== MATERIAL PROVIDED ==
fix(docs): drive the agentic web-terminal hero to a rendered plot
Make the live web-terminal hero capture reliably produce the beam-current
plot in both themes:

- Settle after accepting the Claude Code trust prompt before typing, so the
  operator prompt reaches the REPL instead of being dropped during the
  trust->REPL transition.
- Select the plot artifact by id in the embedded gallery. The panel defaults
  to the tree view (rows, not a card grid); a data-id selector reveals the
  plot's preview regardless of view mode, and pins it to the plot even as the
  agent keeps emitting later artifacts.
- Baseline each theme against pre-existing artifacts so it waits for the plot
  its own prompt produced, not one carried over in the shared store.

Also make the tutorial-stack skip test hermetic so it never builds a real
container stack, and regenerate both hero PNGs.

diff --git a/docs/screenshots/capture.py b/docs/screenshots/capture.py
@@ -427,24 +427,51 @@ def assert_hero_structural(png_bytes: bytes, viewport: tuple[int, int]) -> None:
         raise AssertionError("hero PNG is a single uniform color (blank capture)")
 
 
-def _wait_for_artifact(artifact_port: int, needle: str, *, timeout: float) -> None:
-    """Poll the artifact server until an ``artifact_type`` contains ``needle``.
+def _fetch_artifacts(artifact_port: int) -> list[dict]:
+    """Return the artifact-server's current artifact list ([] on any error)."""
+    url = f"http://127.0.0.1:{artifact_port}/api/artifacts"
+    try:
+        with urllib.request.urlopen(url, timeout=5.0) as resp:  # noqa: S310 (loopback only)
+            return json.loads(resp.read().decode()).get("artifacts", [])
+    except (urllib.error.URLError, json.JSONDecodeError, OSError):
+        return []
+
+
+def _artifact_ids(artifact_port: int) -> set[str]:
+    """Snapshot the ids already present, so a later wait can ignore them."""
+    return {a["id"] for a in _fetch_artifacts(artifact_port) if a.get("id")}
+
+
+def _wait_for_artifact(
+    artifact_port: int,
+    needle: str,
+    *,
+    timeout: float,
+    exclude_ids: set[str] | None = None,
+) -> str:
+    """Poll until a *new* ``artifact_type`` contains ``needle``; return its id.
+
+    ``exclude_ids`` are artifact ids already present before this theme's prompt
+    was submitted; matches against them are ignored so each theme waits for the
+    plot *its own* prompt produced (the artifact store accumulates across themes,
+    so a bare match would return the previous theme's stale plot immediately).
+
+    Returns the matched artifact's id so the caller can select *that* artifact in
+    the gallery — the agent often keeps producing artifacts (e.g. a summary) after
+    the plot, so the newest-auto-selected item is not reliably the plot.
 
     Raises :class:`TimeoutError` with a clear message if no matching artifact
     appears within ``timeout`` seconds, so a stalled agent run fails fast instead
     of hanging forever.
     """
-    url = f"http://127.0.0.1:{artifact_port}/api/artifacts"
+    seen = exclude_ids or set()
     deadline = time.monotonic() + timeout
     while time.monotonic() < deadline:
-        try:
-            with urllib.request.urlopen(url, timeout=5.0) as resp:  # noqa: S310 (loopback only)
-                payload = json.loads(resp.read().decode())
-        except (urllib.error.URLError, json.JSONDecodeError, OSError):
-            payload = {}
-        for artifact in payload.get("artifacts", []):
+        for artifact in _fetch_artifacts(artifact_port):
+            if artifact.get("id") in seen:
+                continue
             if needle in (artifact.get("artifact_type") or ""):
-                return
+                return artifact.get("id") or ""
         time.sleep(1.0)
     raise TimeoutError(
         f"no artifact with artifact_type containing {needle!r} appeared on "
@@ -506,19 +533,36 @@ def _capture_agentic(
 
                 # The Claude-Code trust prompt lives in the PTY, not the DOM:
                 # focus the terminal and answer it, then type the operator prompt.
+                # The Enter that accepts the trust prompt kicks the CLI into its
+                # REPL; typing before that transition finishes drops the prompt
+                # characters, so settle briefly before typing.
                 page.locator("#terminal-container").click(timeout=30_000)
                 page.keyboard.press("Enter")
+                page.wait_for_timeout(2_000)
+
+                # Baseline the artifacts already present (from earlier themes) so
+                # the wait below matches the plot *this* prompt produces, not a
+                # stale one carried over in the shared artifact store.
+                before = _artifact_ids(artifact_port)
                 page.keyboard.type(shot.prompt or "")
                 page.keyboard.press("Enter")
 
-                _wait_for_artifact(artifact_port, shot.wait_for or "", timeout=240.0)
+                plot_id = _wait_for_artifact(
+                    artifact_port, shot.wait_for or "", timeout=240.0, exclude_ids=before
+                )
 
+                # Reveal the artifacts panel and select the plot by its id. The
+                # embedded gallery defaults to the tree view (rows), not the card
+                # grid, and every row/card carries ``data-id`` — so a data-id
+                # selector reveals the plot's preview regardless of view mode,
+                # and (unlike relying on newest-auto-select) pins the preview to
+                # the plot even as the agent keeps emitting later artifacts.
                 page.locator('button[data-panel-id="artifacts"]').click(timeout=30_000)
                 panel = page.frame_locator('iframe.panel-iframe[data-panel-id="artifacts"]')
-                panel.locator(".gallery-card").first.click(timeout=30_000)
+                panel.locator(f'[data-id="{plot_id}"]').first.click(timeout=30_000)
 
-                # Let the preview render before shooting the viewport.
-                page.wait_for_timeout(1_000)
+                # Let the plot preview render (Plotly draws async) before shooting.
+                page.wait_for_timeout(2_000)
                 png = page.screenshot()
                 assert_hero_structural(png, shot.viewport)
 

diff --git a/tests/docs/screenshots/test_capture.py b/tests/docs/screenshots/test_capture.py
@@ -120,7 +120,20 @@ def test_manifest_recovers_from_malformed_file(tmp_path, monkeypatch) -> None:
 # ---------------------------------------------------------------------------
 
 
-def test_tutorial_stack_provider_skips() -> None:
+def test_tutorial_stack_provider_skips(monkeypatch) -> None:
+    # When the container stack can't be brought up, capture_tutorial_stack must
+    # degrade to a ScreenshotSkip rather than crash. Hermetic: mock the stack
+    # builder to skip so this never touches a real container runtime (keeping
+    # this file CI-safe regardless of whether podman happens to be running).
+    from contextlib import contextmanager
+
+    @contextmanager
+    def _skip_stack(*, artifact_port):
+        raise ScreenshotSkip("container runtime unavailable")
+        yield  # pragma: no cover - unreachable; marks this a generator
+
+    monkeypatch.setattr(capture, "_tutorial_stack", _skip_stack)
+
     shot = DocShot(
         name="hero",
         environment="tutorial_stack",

== ACTIVITY ==
Set down exactly the lines of the data above, beginning with the line that has "its own prompt" and ending with the line that has "the ids already", and no others.

== EXERCISE OUTPUT ==
  its own prompt produced, not one carried over in the shared store.

Also make the tutorial-stack skip test hermetic so it never builds a real
container stack, and regenerate both hero PNGs.

diff --git a/docs/screenshots/capture.py b/docs/screenshots/capture.py
@@ -427,24 +427,51 @@ def assert_hero_structural(png_bytes: bytes, viewport: tuple[int, int]) -> None:
         raise AssertionError("hero PNG is a single uniform color (blank capture)")
 
 
-def _wait_for_artifact(artifact_port: int, needle: str, *, timeout: float) -> None:
-    """Poll the artifact server until an ``artifact_type`` contains ``needle``.
+def _fetch_artifacts(artifact_port: int) -> list[dict]:
+    """Return the artifact-server's current artifact list ([] on any error)."""
+    url = f"http://127.0.0.1:{artifact_port}/api/artifacts"
+    try:
+        with urllib.request.urlopen(url, timeout=5.0) as resp:  # noqa: S310 (loopback only)
+            return json.loads(resp.read().decode()).get("artifacts", [])
+    except (urllib.error.URLError, json.JSONDecodeError, OSError):
+        return []
+
+
+def _artifact_ids(artifact_port: int) -> set[str]:
+    """Snapshot the ids already present, so a later wait can ignore them."""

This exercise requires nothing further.